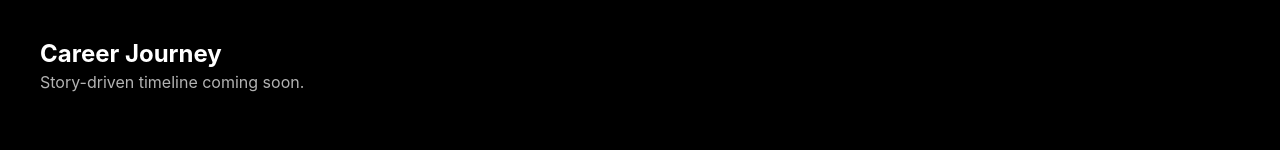
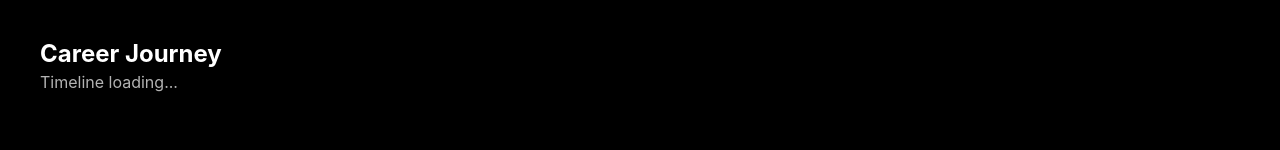
Before and after one commit to Emife1/victoria-emife-portfolio, a Next.js app: page / in a window 1280 px wide. Shown: the part 802-952 px from the top of the page. Built offline with nearby package versions, Linux system fonts and the light colour scheme.

Commit message:
fix: restore timeline section

```diff
--- a/components/sections/TimelineScroller.tsx
+++ b/components/sections/TimelineScroller.tsx
@@ -2,7 +2,7 @@ export default function TimelineScroller() {
   return (
     <section className="p-10 bg-black text-white">
       <h2 className="text-2xl font-bold">Career Journey</h2>
-      <p className="opacity-70">Story-driven timeline coming soon.</p>
+      <p className="opacity-70">Timeline loading...</p>
     </section>
   );
 }
```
= = = =
TASK ITEM:
Wherever a picture appears in the data, please drop it and retype the rest exactly.

SOLUTION TO THE EXERCISE:
Before and after one commit to Emife1/victoria-emife-portfolio, a Next.js app: page / in a window 1280 px wide. Shown: the part 802-952 px from the top of the page. Built offline with nearby package versions, Linux system fonts and the light colour scheme.

Commit message:
fix: restore timeline section

```diff
--- a/components/sections/TimelineScroller.tsx
+++ b/components/sections/TimelineScroller.tsx
@@ -2,7 +2,7 @@ export default function TimelineScroller() {
   return (
     <section className="p-10 bg-black text-white">
       <h2 className="text-2xl font-bold">Career Journey</h2>
-      <p className="opacity-70">Story-driven timeline coming soon.</p>
+      <p className="opacity-70">Timeline loading...</p>
     </section>
   );
 }
```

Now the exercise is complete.